Requirement
Before copying, remove every picture, and then repeat all entries below precisely as written.

Edit difference data
+--

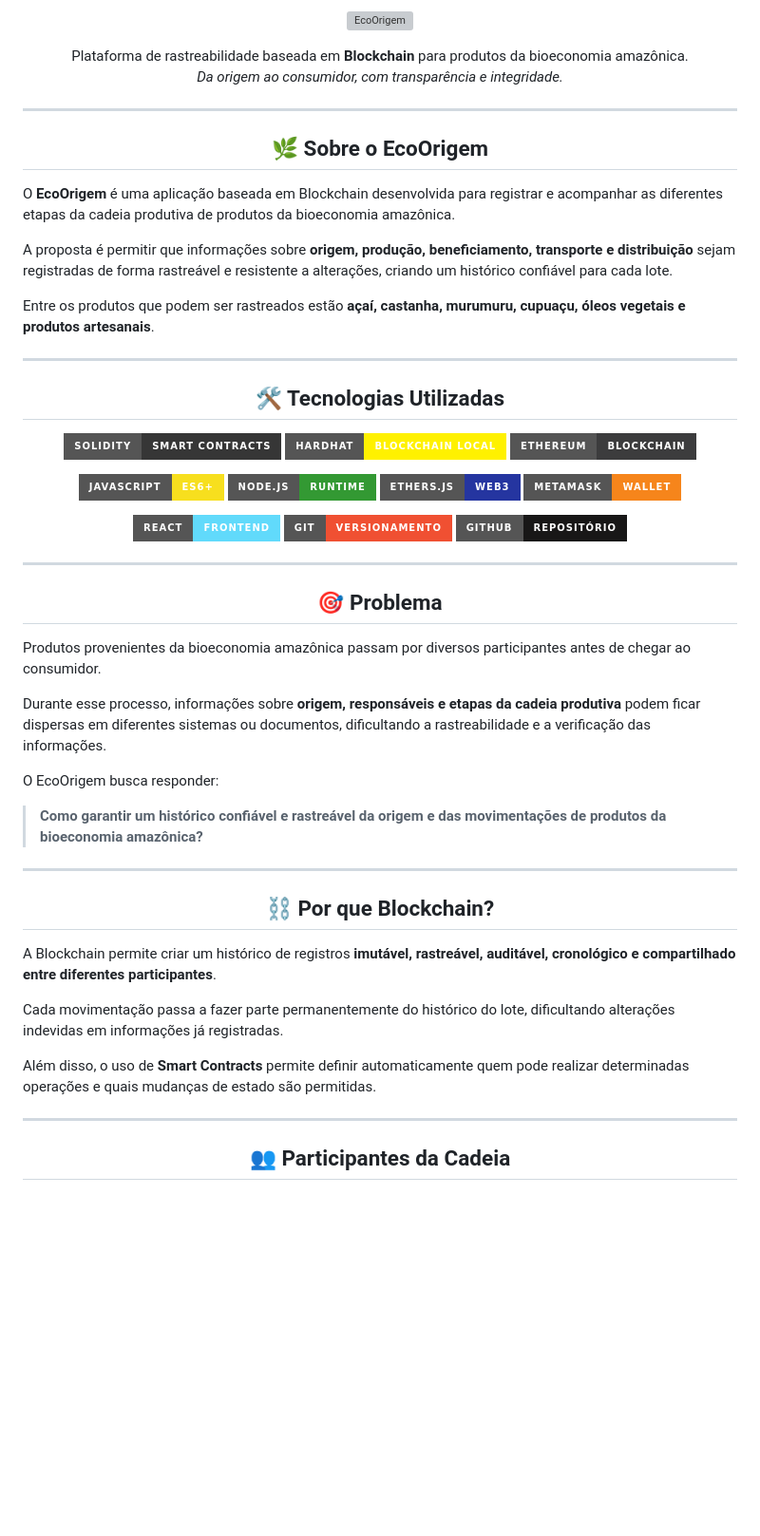
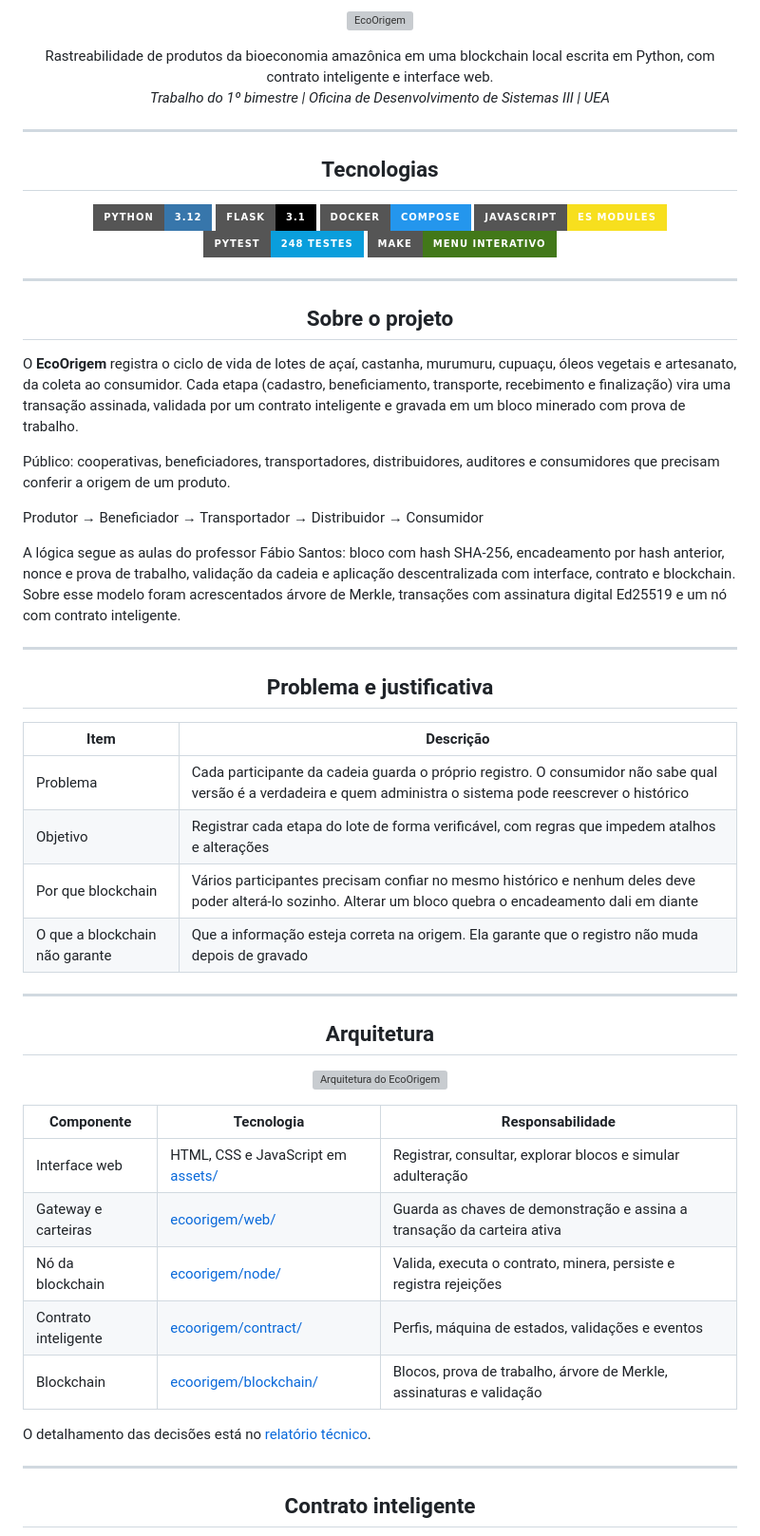
Before and after one commit to JulianaBallin/EcoOrigem, a Markdown page: README.md, the part around one of its changes. Shown at 95% size. Rendered like a GitHub page; badges without logos; blank space fills up the shorter version; grey boxes are pictures that could not be loaded.

```diff
--- a/README.md
+++ b/README.md
@@ -3,66 +3,76 @@
 </p>
 
 <p align="center">
-  Plataforma de rastreabilidade baseada em <strong>Blockchain</strong> para produtos da bioeconomia amazônica.<br>
-  <em>Da origem ao consumidor, com transparência e integridade.</em>
+  Rastreabilidade de produtos da bioeconomia amazônica em uma blockchain local
+  escrita em Python, com contrato inteligente e interface web.
+  <br />
+  <em>Trabalho do 1º bimestre | Oficina de Desenvolvimento de Sistemas III | UEA</em>
 </p>
 
 ---
 
-<h2 align="center">🌿 Sobre o EcoOrigem</h2>
+<h2 align="center">Tecnologias</h2>
 
-O **EcoOrigem** é uma aplicação baseada em Blockchain desenvolvida para registrar e acompanhar as diferentes etapas da cadeia produtiva de produtos da bioeconomia amazônica.
-
-A proposta é permitir que informações sobre **origem, produção, beneficiamento, transporte e distribuição** sejam registradas de forma rastreável e resistente a alterações, criando um histórico confiável para cada lote.
-
-Entre os produtos que podem ser rastreados estão **açaí, castanha, murumuru, cupuaçu, óleos vegetais e produtos artesanais**.
+<div align="center">
+  <img alt="Python" src="https://img.shields.io/badge/Python-3.12-3776AB?style=for-the-badge&logo=python&logoColor=white" />
+  <img alt="Flask" src="https://img.shields.io/badge/Flask-3.1-000000?style=for-the-badge&logo=flask&logoColor=white" />
+  <img alt="Docker" src="https://img.shields.io/badge/Docker-Compose-2496ED?style=for-the-badge&logo=docker&logoColor=white" />
+  <img alt="JavaScript" src="https://img.shields.io/badge/JavaScript-ES_Modules-F7DF1E?style=for-the-badge&logo=javascript&logoColor=black" />
+  <img alt="Pytest" src="https://img.shields.io/badge/Pytest-248_testes-0A9EDC?style=for-the-badge&logo=pytest&logoColor=white" />
+  <img alt="Make" src="https://img.shields.io/badge/Make-menu_interativo-427819?style=for-the-badge&logo=gnu&logoColor=white" />
+</div>
 
 ---
 
-<h2 align="center">🛠️ Tecnologias Utilizadas</h2>
+<h2 align="center">Sobre o projeto</h2>
 
-<p align="center">
-  <img alt="Solidity" src="https://img.shields.io/badge/Solidity-Smart%20Contracts-363636?style=for-the-badge&logo=solidity&logoColor=white">
-  <img alt="Hardhat" src="https://img.shields.io/badge/Hardhat-Blockchain_Local-FFF100?style=for-the-badge">
-  <img alt="Ethereum" src="https://img.shields.io/badge/Ethereum-Blockchain-3C3C3D?style=for-the-badge&logo=ethereum&logoColor=white">
-</p>
+O **EcoOrigem** registra o ciclo de vida de lotes de açaí, castanha, murumuru,
+cupuaçu, óleos vegetais e artesanato, da coleta ao consumidor. Cada etapa
+(cadastro, beneficiamento, transporte, recebimento e finalização) vira uma
+transação assinada, validada por um contrato inteligente e gravada em um bloco
+minerado com prova de trabalho.
 
-<p align="center">
-  <img alt="JavaScript" src="https://img.shields.io/badge/JavaScript-ES6+-F7DF1E?style=for-the-badge&logo=javascript&logoColor=black">
-  <img alt="Node.js" src="https://img.shields.io/badge/Node.js-Runtime-339933?style=for-the-badge&logo=nodedotjs&logoColor=white">
-  <img alt="Ethers.js" src="https://img.shields.io/badge/Ethers.js-Web3-2535A0?style=for-the-badge">
-  <img alt="MetaMask" src="https://img.shields.io/badge/MetaMask-Wallet-F6851B?style=for-the-badge&logo=metamask&logoColor=white">
-</p>
+Público: cooperativas, beneficiadores, transportadores, distribuidores,
+auditores e consumidores que precisam conferir a origem de um produto.
 
-<p align="center">
-  <img alt="React" src="https://img.shields.io/badge/React-Frontend-61DAFB?style=for-the-badge&logo=react&logoColor=black">
-  <img alt="Git" src="https://img.shields.io/badge/Git-Versionamento-F05032?style=for-the-badge&logo=git&logoColor=white">
-  <img alt="GitHub" src="https://img.shields.io/badge/GitHub-Repositório-181717?style=for-the-badge&logo=github&logoColor=white">
-</p>
+Produtor &rarr; Beneficiador &rarr; Transportador &rarr; Distribuidor &rarr; Consumidor
+
+A lógica segue as aulas do professor Fábio Santos: bloco com hash SHA-256,
+encadeamento por hash anterior, nonce e prova de trabalho, validação da cadeia e
+aplicação descentralizada com interface, contrato e blockchain. Sobre esse
+modelo foram acrescentados árvore de Merkle, transações com assinatura digital
+Ed25519 e um nó com contrato inteligente.
 
 ---
 
-<h2 align="center">🎯 Problema</h2>
+<h2 align="center">Problema e justificativa</h2>
 
-Produtos provenientes da bioeconomia amazônica passam por diversos participantes antes de chegar ao consumidor.
-
-Durante esse processo, informações sobre **origem, responsáveis e etapas da cadeia produtiva** podem ficar dispersas em diferentes sistemas ou documentos, dificultando a rastreabilidade e a verificação das informações.
-
-O EcoOrigem busca responder:
-
-> **Como garantir um histórico confiável e rastreável da origem e das movimentações de produtos da bioeconomia amazônica?**
+| Item | Descrição |
+| --- | --- |
+| Problema | Cada participante da cadeia guarda o próprio registro. O consumidor não sabe qual versão é a verdadeira e quem administra o sistema pode reescrever o histórico |
+| Objetivo | Registrar cada etapa do lote de forma verificável, com regras que impedem atalhos e alterações |
+| Por que blockchain | Vários participantes precisam confiar no mesmo histórico e nenhum deles deve poder alterá-lo sozinho. Alterar um bloco quebra o encadeamento dali em diante |
+| O que a blockchain não garante | Que a informação esteja correta na origem. Ela garante que o registro não muda depois de gravado |
 
 ---
 
-<h2 align="center">⛓️ Por que Blockchain?</h2>
+<h2 align="center">Arquitetura</h2>
 
-A Blockchain permite criar um histórico de registros **imutável, rastreável, auditável, cronológico e compartilhado entre diferentes participantes**.
+<p align="center">
+  <img src="docs/assets/diagramas/arquitetura.png" alt="Arquitetura do EcoOrigem" width="760" />
+</p>
 
-Cada movimentação passa a fazer parte permanentemente do histórico do lote, dificultando alterações indevidas em informações já registradas.
+| Componente | Tecnologia | Responsabilidade |
+| --- | --- | --- |
+| Interface web | HTML, CSS e JavaScript em [assets/](assets/) | Registrar, consultar, explorar blocos e simular adulteração |
+| Gateway e carteiras | [ecoorigem/web/](ecoorigem/web/) | Guarda as chaves de demonstração e assina a transação da carteira ativa |
+| Nó da blockchain | [ecoorigem/node/](ecoorigem/node/) | Valida, executa o contrato, minera, persiste e registra rejeições |
+| Contrato inteligente | [ecoorigem/contract/](ecoorigem/contract/) | Perfis, máquina de estados, validações e eventos |
+| Blockchain | [ecoorigem/blockchain/](ecoorigem/blockchain/) | Blocos, prova de trabalho, árvore de Merkle, assinaturas e validação |
 
-Além disso, o uso de **Smart Contracts** permite definir automaticamente quem pode realizar determinadas operações e quais mudanças de estado são permitidas.
+O detalhamento das decisões está no [relatório técnico](docs/relatorio-tecnico-ecoorigem.pdf).
 
 ---
 
-<h2 align="center">👥 Participantes da Cadeia</h2>
+<h2 align="center">Contrato inteligente</h2>
 
```
Also changed, not shown: other parts of README.md (+127 -235 lines).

+--

Output for this exercise
Before and after one commit to JulianaBallin/EcoOrigem, a Markdown page: README.md, the part around one of its changes. Shown at 95% size. Rendered like a GitHub page; badges without logos; blank space fills up the shorter version; grey boxes are pictures that could not be loaded.

```diff
--- a/README.md
+++ b/README.md
@@ -3,66 +3,76 @@
 </p>
 
 <p align="center">
-  Plataforma de rastreabilidade baseada em <strong>Blockchain</strong> para produtos da bioeconomia amazônica.<br>
-  <em>Da origem ao consumidor, com transparência e integridade.</em>
+  Rastreabilidade de produtos da bioeconomia amazônica em uma blockchain local
+  escrita em Python, com contrato inteligente e interface web.
+  <br />
+  <em>Trabalho do 1º bimestre | Oficina de Desenvolvimento de Sistemas III | UEA</em>
 </p>
 
 ---
 
-<h2 align="center">🌿 Sobre o EcoOrigem</h2>
+<h2 align="center">Tecnologias</h2>
 
-O **EcoOrigem** é uma aplicação baseada em Blockchain desenvolvida para registrar e acompanhar as diferentes etapas da cadeia produtiva de produtos da bioeconomia amazônica.
-
-A proposta é permitir que informações sobre **origem, produção, beneficiamento, transporte e distribuição** sejam registradas de forma rastreável e resistente a alterações, criando um histórico confiável para cada lote.
-
-Entre os produtos que podem ser rastreados estão **açaí, castanha, murumuru, cupuaçu, óleos vegetais e produtos artesanais**.
+<div align="center">
+  <img alt="Python" src="https://img.shields.io/badge/Python-3.12-3776AB?style=for-the-badge&logo=python&logoColor=white" />
+  <img alt="Flask" src="https://img.shields.io/badge/Flask-3.1-000000?style=for-the-badge&logo=flask&logoColor=white" />
+  <img alt="Docker" src="https://img.shields.io/badge/Docker-Compose-2496ED?style=for-the-badge&logo=docker&logoColor=white" />
+  <img alt="JavaScript" src="https://img.shields.io/badge/JavaScript-ES_Modules-F7DF1E?style=for-the-badge&logo=javascript&logoColor=black" />
+  <img alt="Pytest" src="https://img.shields.io/badge/Pytest-248_testes-0A9EDC?style=for-the-badge&logo=pytest&logoColor=white" />
+  <img alt="Make" src="https://img.shields.io/badge/Make-menu_interativo-427819?style=for-the-badge&logo=gnu&logoColor=white" />
+</div>
 
 ---
 
-<h2 align="center">🛠️ Tecnologias Utilizadas</h2>
+<h2 align="center">Sobre o projeto</h2>
 
-<p align="center">
-  <img alt="Solidity" src="https://img.shields.io/badge/Solidity-Smart%20Contracts-363636?style=for-the-badge&logo=solidity&logoColor=white">
-  <img alt="Hardhat" src="https://img.shields.io/badge/Hardhat-Blockchain_Local-FFF100?style=for-the-badge">
-  <img alt="Ethereum" src="https://img.shields.io/badge/Ethereum-Blockchain-3C3C3D?style=for-the-badge&logo=ethereum&logoColor=white">
-</p>
+O **EcoOrigem** registra o ciclo de vida de lotes de açaí, castanha, murumuru,
+cupuaçu, óleos vegetais e artesanato, da coleta ao consumidor. Cada etapa
+(cadastro, beneficiamento, transporte, recebimento e finalização) vira uma
+transação assinada, validada por um contrato inteligente e gravada em um bloco
+minerado com prova de trabalho.
 
-<p align="center">
-  <img alt="JavaScript" src="https://img.shields.io/badge/JavaScript-ES6+-F7DF1E?style=for-the-badge&logo=javascript&logoColor=black">
-  <img alt="Node.js" src="https://img.shields.io/badge/Node.js-Runtime-339933?style=for-the-badge&logo=nodedotjs&logoColor=white">
-  <img alt="Ethers.js" src="https://img.shields.io/badge/Ethers.js-Web3-2535A0?style=for-the-badge">
-  <img alt="MetaMask" src="https://img.shields.io/badge/MetaMask-Wallet-F6851B?style=for-the-badge&logo=metamask&logoColor=white">
-</p>
+Público: cooperativas, beneficiadores, transportadores, distribuidores,
+auditores e consumidores que precisam conferir a origem de um produto.
 
-<p align="center">
-  <img alt="React" src="https://img.shields.io/badge/React-Frontend-61DAFB?style=for-the-badge&logo=react&logoColor=black">
-  <img alt="Git" src="https://img.shields.io/badge/Git-Versionamento-F05032?style=for-the-badge&logo=git&logoColor=white">
-  <img alt="GitHub" src="https://img.shields.io/badge/GitHub-Repositório-181717?style=for-the-badge&logo=github&logoColor=white">
-</p>
+Produtor &rarr; Beneficiador &rarr; Transportador &rarr; Distribuidor &rarr; Consumidor
+
+A lógica segue as aulas do professor Fábio Santos: bloco com hash SHA-256,
+encadeamento por hash anterior, nonce e prova de trabalho, validação da cadeia e
+aplicação descentralizada com interface, contrato e blockchain. Sobre esse
+modelo foram acrescentados árvore de Merkle, transações com assinatura digital
+Ed25519 e um nó com contrato inteligente.
 
 ---
 
-<h2 align="center">🎯 Problema</h2>
+<h2 align="center">Problema e justificativa</h2>
 
-Produtos provenientes da bioeconomia amazônica passam por diversos participantes antes de chegar ao consumidor.
-
-Durante esse processo, informações sobre **origem, responsáveis e etapas da cadeia produtiva** podem ficar dispersas em diferentes sistemas ou documentos, dificultando a rastreabilidade e a verificação das informações.
-
-O EcoOrigem busca responder:
-
-> **Como garantir um histórico confiável e rastreável da origem e das movimentações de produtos da bioeconomia amazônica?**
+| Item | Descrição |
+| --- | --- |
+| Problema | Cada participante da cadeia guarda o próprio registro. O consumidor não sabe qual versão é a verdadeira e quem administra o sistema pode reescrever o histórico |
+| Objetivo | Registrar cada etapa do lote de forma verificável, com regras que impedem atalhos e alterações |
+| Por que blockchain | Vários participantes precisam confiar no mesmo histórico e nenhum deles deve poder alterá-lo sozinho. Alterar um bloco quebra o encadeamento dali em diante |
+| O que a blockchain não garante | Que a informação esteja correta na origem. Ela garante que o registro não muda depois de gravado |
 
 ---
 
-<h2 align="center">⛓️ Por que Blockchain?</h2>
+<h2 align="center">Arquitetura</h2>
 
-A Blockchain permite criar um histórico de registros **imutável, rastreável, auditável, cronológico e compartilhado entre diferentes participantes**.
+<p align="center">
+  <img src="docs/assets/diagramas/arquitetura.png" alt="Arquitetura do EcoOrigem" width="760" />
+</p>
 
-Cada movimentação passa a fazer parte permanentemente do histórico do lote, dificultando alterações indevidas em informações já registradas.
+| Componente | Tecnologia | Responsabilidade |
+| --- | --- | --- |
+| Interface web | HTML, CSS e JavaScript em [assets/](assets/) | Registrar, consultar, explorar blocos e simular adulteração |
+| Gateway e carteiras | [ecoorigem/web/](ecoorigem/web/) | Guarda as chaves de demonstração e assina a transação da carteira ativa |
+| Nó da blockchain | [ecoorigem/node/](ecoorigem/node/) | Valida, executa o contrato, minera, persiste e registra rejeições |
+| Contrato inteligente | [ecoorigem/contract/](ecoorigem/contract/) | Perfis, máquina de estados, validações e eventos |
+| Blockchain | [ecoorigem/blockchain/](ecoorigem/blockchain/) | Blocos, prova de trabalho, árvore de Merkle, assinaturas e validação |
 
-Além disso, o uso de **Smart Contracts** permite definir automaticamente quem pode realizar determinadas operações e quais mudanças de estado são permitidas.
+O detalhamento das decisões está no [relatório técnico](docs/relatorio-tecnico-ecoorigem.pdf).
 
 ---
 
-<h2 align="center">👥 Participantes da Cadeia</h2>
+<h2 align="center">Contrato inteligente</h2>
 
```
Also changed, not shown: other parts of README.md (+127 -235 lines).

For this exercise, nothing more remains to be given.